→ **Task prompt**: Go through the lines below and copy each one that holds the string "speed".

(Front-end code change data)
+===+
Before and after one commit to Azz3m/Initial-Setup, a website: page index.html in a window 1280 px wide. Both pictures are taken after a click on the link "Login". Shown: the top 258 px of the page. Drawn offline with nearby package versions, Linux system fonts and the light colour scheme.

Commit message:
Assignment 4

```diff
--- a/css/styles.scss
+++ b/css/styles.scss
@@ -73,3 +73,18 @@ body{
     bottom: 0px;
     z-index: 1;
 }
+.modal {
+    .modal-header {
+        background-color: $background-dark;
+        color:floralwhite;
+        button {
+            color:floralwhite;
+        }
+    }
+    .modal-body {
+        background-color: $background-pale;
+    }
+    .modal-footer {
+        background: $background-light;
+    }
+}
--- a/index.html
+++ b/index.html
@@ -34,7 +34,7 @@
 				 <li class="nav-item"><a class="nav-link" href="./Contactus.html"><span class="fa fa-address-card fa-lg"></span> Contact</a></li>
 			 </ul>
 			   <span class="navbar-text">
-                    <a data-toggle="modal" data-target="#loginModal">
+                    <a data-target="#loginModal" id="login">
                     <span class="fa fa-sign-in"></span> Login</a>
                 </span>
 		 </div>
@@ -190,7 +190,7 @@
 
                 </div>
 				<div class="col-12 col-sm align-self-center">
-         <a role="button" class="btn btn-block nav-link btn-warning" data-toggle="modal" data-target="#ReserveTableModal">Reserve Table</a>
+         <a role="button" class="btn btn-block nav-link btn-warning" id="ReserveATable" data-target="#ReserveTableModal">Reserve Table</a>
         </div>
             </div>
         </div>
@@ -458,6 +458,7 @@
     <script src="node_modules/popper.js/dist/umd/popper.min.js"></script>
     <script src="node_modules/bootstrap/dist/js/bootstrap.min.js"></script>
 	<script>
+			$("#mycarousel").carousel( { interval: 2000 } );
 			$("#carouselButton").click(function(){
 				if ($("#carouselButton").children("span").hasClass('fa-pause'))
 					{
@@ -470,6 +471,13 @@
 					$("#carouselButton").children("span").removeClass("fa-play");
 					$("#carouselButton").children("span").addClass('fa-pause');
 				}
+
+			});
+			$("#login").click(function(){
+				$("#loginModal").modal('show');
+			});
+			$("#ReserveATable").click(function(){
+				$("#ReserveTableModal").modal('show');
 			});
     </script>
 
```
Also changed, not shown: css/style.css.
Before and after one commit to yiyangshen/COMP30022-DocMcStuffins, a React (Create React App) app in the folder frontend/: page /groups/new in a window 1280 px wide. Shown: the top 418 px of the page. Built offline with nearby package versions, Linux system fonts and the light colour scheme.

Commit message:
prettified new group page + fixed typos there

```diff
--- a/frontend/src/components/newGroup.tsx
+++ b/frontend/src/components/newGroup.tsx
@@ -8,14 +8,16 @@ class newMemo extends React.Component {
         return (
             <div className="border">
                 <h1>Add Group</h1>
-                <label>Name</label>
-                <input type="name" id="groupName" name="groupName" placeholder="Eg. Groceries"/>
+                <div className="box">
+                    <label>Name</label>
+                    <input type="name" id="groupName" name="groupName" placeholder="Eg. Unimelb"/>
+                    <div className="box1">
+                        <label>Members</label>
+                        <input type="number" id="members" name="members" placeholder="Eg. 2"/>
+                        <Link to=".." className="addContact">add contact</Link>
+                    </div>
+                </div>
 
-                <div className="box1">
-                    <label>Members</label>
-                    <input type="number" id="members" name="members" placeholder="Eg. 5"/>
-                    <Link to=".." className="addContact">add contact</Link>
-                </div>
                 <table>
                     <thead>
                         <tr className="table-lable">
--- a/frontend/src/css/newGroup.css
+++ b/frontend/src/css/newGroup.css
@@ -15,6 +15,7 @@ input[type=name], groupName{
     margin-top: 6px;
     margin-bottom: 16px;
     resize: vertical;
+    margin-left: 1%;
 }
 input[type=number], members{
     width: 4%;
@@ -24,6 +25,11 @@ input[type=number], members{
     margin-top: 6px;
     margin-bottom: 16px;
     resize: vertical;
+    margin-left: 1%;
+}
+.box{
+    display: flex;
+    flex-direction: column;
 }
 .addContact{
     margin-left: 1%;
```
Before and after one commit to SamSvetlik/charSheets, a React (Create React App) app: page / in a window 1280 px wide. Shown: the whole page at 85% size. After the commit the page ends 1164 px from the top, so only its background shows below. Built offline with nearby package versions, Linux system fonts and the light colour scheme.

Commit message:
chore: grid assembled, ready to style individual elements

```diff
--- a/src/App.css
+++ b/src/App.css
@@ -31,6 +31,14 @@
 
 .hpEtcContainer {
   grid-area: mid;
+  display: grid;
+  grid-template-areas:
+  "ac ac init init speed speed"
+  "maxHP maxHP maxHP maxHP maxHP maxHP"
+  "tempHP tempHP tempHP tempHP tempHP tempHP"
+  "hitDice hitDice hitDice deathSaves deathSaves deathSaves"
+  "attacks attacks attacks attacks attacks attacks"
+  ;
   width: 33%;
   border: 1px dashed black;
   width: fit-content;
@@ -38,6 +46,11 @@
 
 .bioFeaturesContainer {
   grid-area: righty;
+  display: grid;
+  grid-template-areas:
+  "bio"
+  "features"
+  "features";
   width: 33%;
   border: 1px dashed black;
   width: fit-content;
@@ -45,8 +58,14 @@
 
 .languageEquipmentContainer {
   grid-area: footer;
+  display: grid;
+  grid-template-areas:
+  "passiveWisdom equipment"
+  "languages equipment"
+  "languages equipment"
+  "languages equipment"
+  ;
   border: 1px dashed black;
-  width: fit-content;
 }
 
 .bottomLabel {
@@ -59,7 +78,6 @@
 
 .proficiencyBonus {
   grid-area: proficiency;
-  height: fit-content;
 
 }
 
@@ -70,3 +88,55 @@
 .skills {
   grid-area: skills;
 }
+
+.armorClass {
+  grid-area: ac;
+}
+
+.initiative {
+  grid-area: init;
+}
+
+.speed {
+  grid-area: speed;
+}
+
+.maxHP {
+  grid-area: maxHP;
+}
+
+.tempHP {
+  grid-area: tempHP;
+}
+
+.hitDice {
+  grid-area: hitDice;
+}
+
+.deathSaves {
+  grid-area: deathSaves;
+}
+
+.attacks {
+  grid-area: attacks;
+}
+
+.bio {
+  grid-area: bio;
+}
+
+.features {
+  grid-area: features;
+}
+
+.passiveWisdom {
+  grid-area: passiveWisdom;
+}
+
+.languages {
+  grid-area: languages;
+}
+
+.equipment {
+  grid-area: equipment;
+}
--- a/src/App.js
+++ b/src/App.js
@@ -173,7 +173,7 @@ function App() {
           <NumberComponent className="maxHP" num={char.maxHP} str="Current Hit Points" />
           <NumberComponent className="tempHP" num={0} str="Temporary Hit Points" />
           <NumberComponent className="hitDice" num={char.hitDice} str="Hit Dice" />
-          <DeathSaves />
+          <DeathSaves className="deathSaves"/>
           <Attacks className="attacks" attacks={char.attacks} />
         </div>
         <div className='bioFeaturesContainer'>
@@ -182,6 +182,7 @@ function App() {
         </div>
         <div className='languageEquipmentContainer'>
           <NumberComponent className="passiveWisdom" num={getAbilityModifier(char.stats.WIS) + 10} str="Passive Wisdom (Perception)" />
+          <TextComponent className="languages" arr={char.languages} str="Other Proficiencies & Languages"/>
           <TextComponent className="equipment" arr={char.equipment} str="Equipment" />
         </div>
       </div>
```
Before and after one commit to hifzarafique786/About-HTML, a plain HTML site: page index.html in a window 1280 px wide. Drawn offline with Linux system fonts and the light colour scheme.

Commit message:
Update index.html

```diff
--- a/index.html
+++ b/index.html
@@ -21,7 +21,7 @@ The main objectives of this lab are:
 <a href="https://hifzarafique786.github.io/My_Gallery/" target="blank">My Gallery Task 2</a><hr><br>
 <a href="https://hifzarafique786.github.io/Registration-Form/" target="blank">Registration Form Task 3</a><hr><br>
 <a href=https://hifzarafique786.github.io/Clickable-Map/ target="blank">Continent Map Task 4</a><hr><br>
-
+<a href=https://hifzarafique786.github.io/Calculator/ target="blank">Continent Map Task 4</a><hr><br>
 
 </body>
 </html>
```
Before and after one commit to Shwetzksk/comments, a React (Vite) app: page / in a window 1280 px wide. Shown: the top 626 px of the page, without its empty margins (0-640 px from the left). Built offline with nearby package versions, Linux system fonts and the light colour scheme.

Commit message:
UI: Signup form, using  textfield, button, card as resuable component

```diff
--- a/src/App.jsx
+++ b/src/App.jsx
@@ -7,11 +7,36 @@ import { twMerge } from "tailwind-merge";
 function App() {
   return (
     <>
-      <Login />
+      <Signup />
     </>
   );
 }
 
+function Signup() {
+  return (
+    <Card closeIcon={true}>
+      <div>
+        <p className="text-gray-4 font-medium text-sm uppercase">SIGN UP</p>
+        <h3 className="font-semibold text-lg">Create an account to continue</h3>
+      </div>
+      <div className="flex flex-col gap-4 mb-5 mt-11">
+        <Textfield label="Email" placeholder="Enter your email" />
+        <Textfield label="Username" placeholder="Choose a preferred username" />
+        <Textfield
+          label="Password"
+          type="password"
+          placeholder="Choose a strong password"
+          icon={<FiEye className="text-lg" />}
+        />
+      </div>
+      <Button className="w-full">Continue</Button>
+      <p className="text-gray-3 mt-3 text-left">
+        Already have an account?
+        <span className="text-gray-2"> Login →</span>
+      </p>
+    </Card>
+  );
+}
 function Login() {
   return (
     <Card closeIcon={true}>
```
+===+
→ **Exercise answer**:
+  "ac ac init init speed speed"
+.speed {
+  grid-area: speed;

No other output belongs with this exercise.